you downloaded it (following the installation guide), use
Most of these should be run from the root of your course directory.
List running containers:
Run a specific command in the container:
docker run -it --rm -p 3000:3000 -v /path/to/course:/course IMAGE COMMAND
docker run -it --rm -p 3000:3000 -v /path/to/course:/course IMAGE ls -lah /course
Start an interactive shell session:
docker run -it --rm -p 3000:3000 -v /path/to/course:/course IMAGE /bin/bash
Run a command in an existing container:
docker exec -it CONTAINER_NAME COMMAND
E.g., to start a shell in a container started with
docker exec -it pl /bin/bash
A docker-compose file describes the services an application needs to run. In our case, we use
docker-compose to configure and run the PrairieLearn docker container locally.
To run PrairieLearn with
docker-compose up pl. This will, in order:
- Build the PL docker image, and tag it as
./testCourseas a volume for a test course
- Set up the container to run external grading jobs
- Mount the current directory as
- Configure the server to automatically restart when files are modified
The server will be available on port
docker run command to perform all these actions would be:
docker build -t prairielearn/prairielearn:local . docker run -it --rm \ -p 3000:3000 \ -v $PWD/testCourse:/course \ -v $HOME/pl_ag_jobs:/jobs \ -v $PWD:/PrairieLearn \ -v /var/run/docker.sock:/var/run/docker.sock \ -e HOST_JOBS_DIR=$HOME/pl_ag_jobs \ -e DEV=true \ prairielearn/prairielearn
Usually, you will not have to rebuild the base image.
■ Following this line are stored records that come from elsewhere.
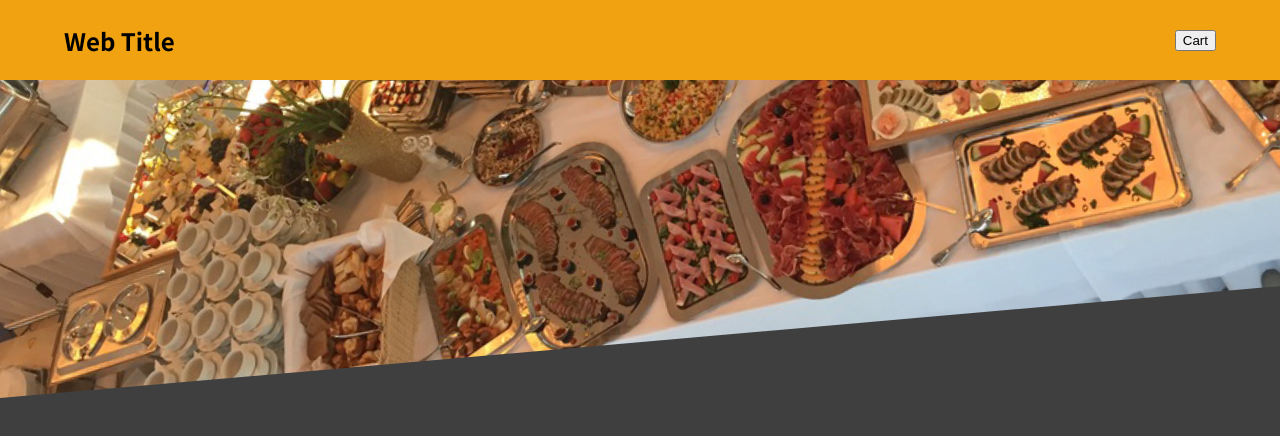
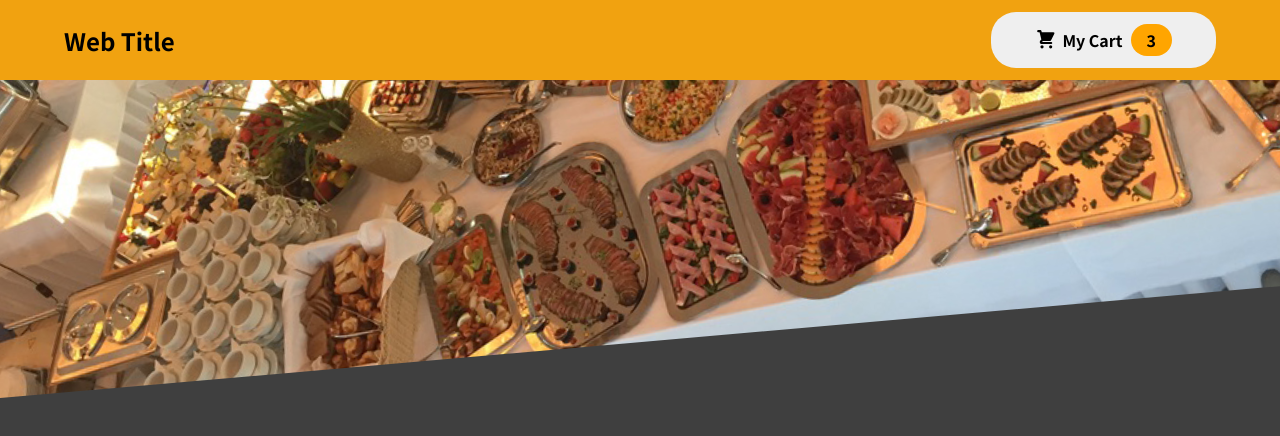
Before and after one commit to JohnnyHsu041/food-order-app, a React (Create React App) app: page / in a window 1280 px wide. Shown: the top 436 px of the page. Built offline with nearby package versions, Linux system fonts and the light colour scheme.

Commit message:
created cartbutton

```diff
--- /dev/null
+++ b/src/components/Layout/CartIcon.js
@@ -0,0 +1,13 @@
+function CartIcon() {
+  return (
+    <svg
+      xmlns="http://www.w3.org/2000/svg"
+      viewBox="0 0 20 20"
+      fill="currentColor"
+    >
+      <path d="M3 1a1 1 0 000 2h1.22l.305 1.222a.997.997 0 00.01.042l1.358 5.43-.893.892C3.74 11.846 4.632 14 6.414 14H15a1 1 0 000-2H6.414l1-1H14a1 1 0 00.894-.553l3-6A1 1 0 0017 3H6.28l-.31-1.243A1 1 0 005 1H3zM16 16.5a1.5 1.5 0 11-3 0 1.5 1.5 0 013 0zM6.5 18a1.5 1.5 0 100-3 1.5 1.5 0 000 3z" />
+    </svg>
+  );
+}
+
+export default CartIcon;
--- a/src/components/Layout/Header.js
+++ b/src/components/Layout/Header.js
@@ -1,5 +1,6 @@
 import React, { Fragment } from "react";
 
+import HeaderCartButton from "./HeaderCartButton";
 import classes from "./Header.module.css";
 import mealsImage from "../../assets/meals.jpeg";
 
@@ -8,7 +9,7 @@
     <Fragment>
       <header className={classes.header}>
         <h2>Web Title</h2>
-        <button>Cart</button>
+        <HeaderCartButton />
       </header>
       <div className={classes["main-image"]}>
         <img src={mealsImage} alt="A table full of delicious food!" />
--- /dev/null
+++ b/src/components/Layout/HeaderCartButton.js
@@ -0,0 +1,18 @@
+import React from "react";
+
+import CartIcon from "./CartIcon";
+import classes from "./HeaderCartButton.module.css";
+
+function CartButton(props) {
+  return (
+    <button className={classes.button}>
+      <span className={classes.icon}>
+        <CartIcon />
+      </span>
+      <span>My Cart</span>
+      <span className={classes.badge}>3</span>
+    </button>
+  );
+}
+
+export default CartButton;
--- /dev/null
+++ b/src/components/Layout/HeaderCartButton.module.css
@@ -0,0 +1,30 @@
+.button {
+  display: flex;
+  justify-content: space-around;
+  cursor: pointer;
+  font: inherit;
+  border: none;
+  padding: 0.75rem 2.75rem;
+  font-weight: bold;
+  align-items: center;
+  border-radius: 25px;
+}
+
+.button:hover,
+.button:active {
+  background-color: rgb(221, 214, 214);
+}
+
+.icon {
+  width: 1.35rem;
+  height: 1.35rem;
+  margin-right: 0.35rem;
+}
+
+.badge {
+  padding: 0.25rem 1rem;
+  border-radius: 25px;
+  margin-left: 0.5rem;
+  font-weight: bold;
+  background-color: orange;
+}
```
If you do, then you can either run
docker-compose build pl or
docker-compose up --build pl (the later will rebuild the image, and then start the container).
To remove all containers and clean up compose artifacts, run
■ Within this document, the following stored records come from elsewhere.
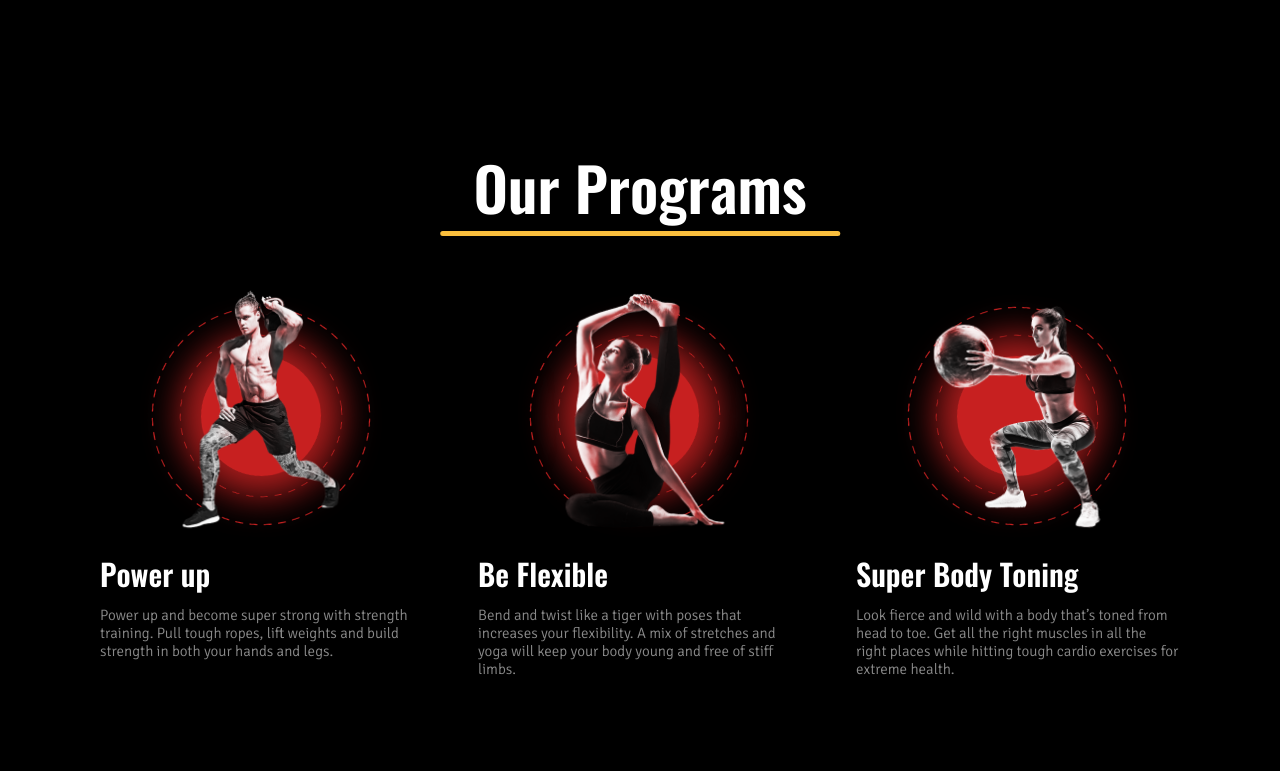
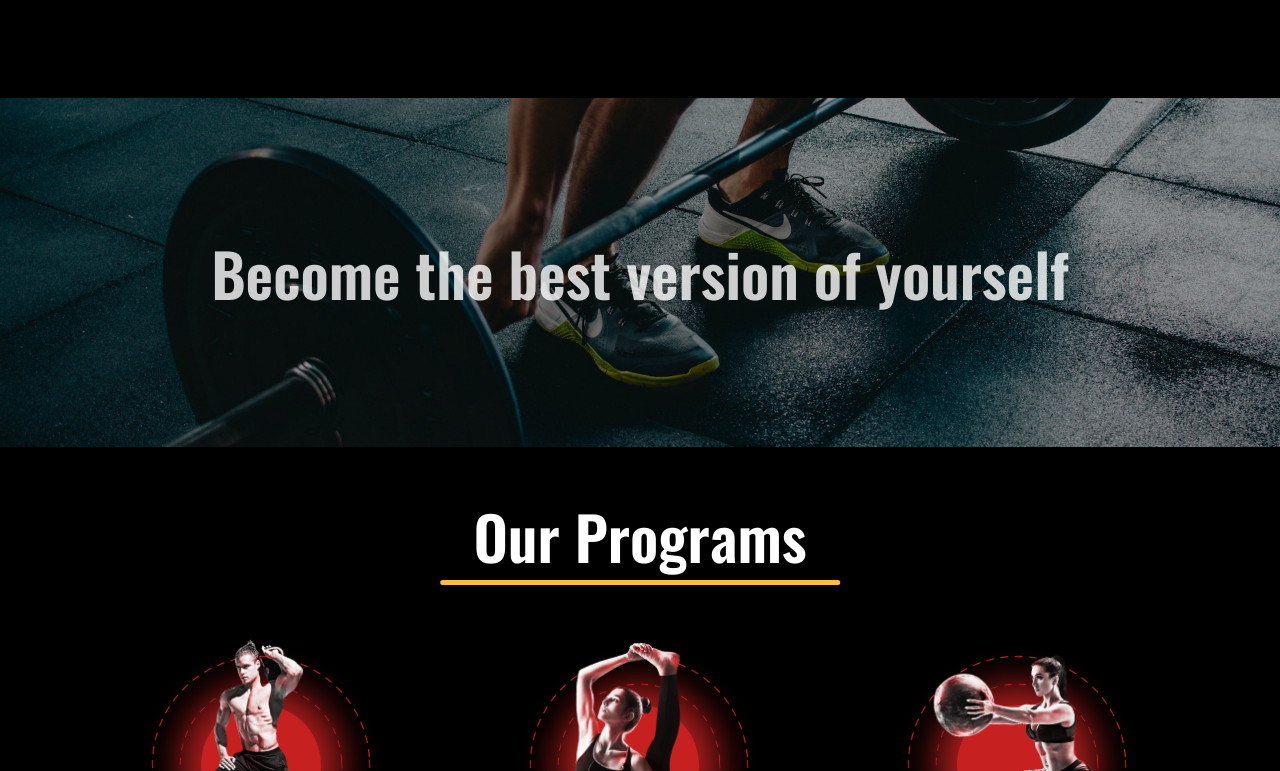
Before and after one commit to TornikeZhizhi/gym-workout, a React (Create React App) app: page / in a window 1280 px wide. Shown: the part 1309-2080 px from the top of the page. Built offline with nearby package versions, Linux system fonts and the light colour scheme.

Commit message:
add footer and messagbox

```diff
--- a/src/App.css
+++ b/src/App.css
@@ -56,3 +56,8 @@ p {
   background: #fabf3d;
   border-radius: 1px;
 }
+
+
+.min-height {
+  min-height: calc(100vh - 128px);
+}
--- a/src/BaseLayout/Footer.js
+++ b/src/BaseLayout/Footer.js
@@ -0,0 +1,12 @@
+import React from 'react';
+import "./Footer.scss"
+const Footer = () => {
+
+    return (
+        <footer>
+            <span>Created By Tornike Zhizhiasvhili</span>
+        </footer>
+    );
+};
+
+export default Footer;
--- /dev/null
+++ b/src/BaseLayout/Footer.scss
@@ -0,0 +1,8 @@
+footer {
+    background-color: #000;
+    color: #fff;
+    padding: 50px 20px;
+    text-align: center;
+    width: 100%;
+    border-top: 2px solid #fabf3d;
+}
--- a/src/BaseLayout/Header.js
+++ b/src/BaseLayout/Header.js
@@ -112,7 +112,7 @@ useEffect(() => {
                                 <NavLink to="/">Home</NavLink>
                             </li>
                             <li className='nav__list-item'>
-                                <NavLink to="/">About</NavLink>
+                                <NavLink to="/about-us">About</NavLink>
                             </li>
                             <li className='nav__list-item'>
                                 <NavLink to="/">Prices</NavLink>
--- /dev/null
+++ b/src/CommonHelpers/CommonMessageBox/CommonMessageBox.jsx
@@ -0,0 +1,12 @@
+import React from 'react';
+import "./CommonMessageBox.scss"
+const CommonMessageBox = ({image,text}) => {
+    return (
+
+        <div className='message_box' style={{backgroundImage: `url(${image})`}}>
+            <h4>{text}</h4>
+        </div>
+    );
+};
+
+export default CommonMessageBox;
--- /dev/null
+++ b/src/CommonHelpers/CommonMessageBox/CommonMessageBox.scss
@@ -0,0 +1,40 @@
+.message_box {
+    width: 100%;
+    padding: 130px 15px;
+    background-repeat: no-repeat;
+    background-size: cover;
+    background-position: center;
+    position: relative;
+    background-attachment: fixed;
+
+    &::after{
+        position: absolute;
+        top: 0;
+        left: 0;
+        background-color: rgba(0,0,0,.4);
+        width: 100%;
+        height: 100%;
+        z-index: 1;
+        content: "";
+    }
+
+    h4 {
+        color: rgba(255,255,255,.8);
+        text-align: center;
+        font-size: 60px;
+        position: relative;
+        z-index: 10;
+    }
+}
+
+
+@media only screen and (max-width: 992px) {
+
+    .message_box {
+        padding: 50px 10px;
+
+        h4 {
+            font-size: 25px;
+        }
+    }
+}
--- a/src/Components/AboutusComponent/AboutusComponent.js
+++ b/src/Components/AboutusComponent/AboutusComponent.js
@@ -7,7 +7,7 @@ import "./AboutusComponent.scss";
 
 const AboutusComponent = () => {
     return (
-            <CommonFluid headerPadding={"headerPadding"}>
+            <CommonFluid headerPadding={"headerPadding min-height"}>
                 <CommonTitle title={"About Us"}/>
 
                 <CommonBoxWrappers>
--- a/src/PageRoot/Root.js
+++ b/src/PageRoot/Root.js
@@ -1,5 +1,6 @@
 import React from 'react';
 import { Outlet } from 'react-router-dom';
+import Footer from '../BaseLayout/Footer';
 import Header from '../BaseLayout/Header';
 
 
@@ -9,6 +10,7 @@ const Root = () => {
         <>
             <Header/>
             <Outlet/>
+            <Footer/>
         </>
 
     );
--- a/src/Pages/Home.js
+++ b/src/Pages/Home.js
@@ -1,10 +1,12 @@
 import React from 'react';
+import CommonMessageBox from '../CommonHelpers/CommonMessageBox/CommonMessageBox';
 import MembershipComponent from '../Components/CommonComponents/MembershipComponent/MembershipComponent';
 import TrainersComponent from '../Components/CommonComponents/TrainersComponent/TrainersComponent';
 import TrainingProgramsComponent from '../Components/CommonComponents/TrainingProgramsComponent/TrainingProgramsComponent';
 import HomeMain from '../Components/HomeComponents.js/HomeMain';
 
-
+import message_img1 from "../assets/imgs/message1.jpg";
+import message_img2 from "../assets/imgs/message2.jpg";
 
 
 
@@ -21,8 +23,10 @@ const Home = () => {
 
         <HomeMain/>
         <TrainersComponent/>
+        <CommonMessageBox image={message_img1} text={"Become the best version of yourself"}/>
         <MembershipComponent/>
          <TrainingProgramsComponent/>
+        <CommonMessageBox image={message_img2} text={"Overcome your insecurities"}/>
         </>
     );
 };
```
Also changed, not shown: src/assets/imgs/message1.jpg (added), src/assets/imgs/message2.jpg (added).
docker commands map directly to
docker-compose commands. You can use
docker-compose run pl ... to run the container as if you were typing
docker run ..., or
docker-compose exec pl ... to execute a command on the running container.
Multiple Compose Files
If you're developing locally, and want to override parts of the config, you can create your own compose file (perhaps
docker-compose.local.yml). Then, if you type:
docker-compose -f docker-compose.yml -f docker-compose.local.yml ...
compose will use values from
docker-compose.local.yml to override those from
If a file
docker-compose.override.yml exists, Docker Compose will override all configurations with that file, even if it isn't specified in the invoking command.
Docker Hub automatically (re)builds the
whenever a commit is pushed to
If you need to publish a local build, here's how:
Pushing to Docker Hub
Tag the correct one by ID:
docker tag 7d9495d03763 prairielearn/prairielearn:latest
Login to Docker Hub:
Push the image:
docker push prairielearn/prairielearn
Checking a push was successful
Delete all local versions:
docker rmi -f 7d9495d03763
Pull and run the new version:
docker run -it -p 3000:3000 -v ~/git/pl-tam212:/course prairielearn/prairielearn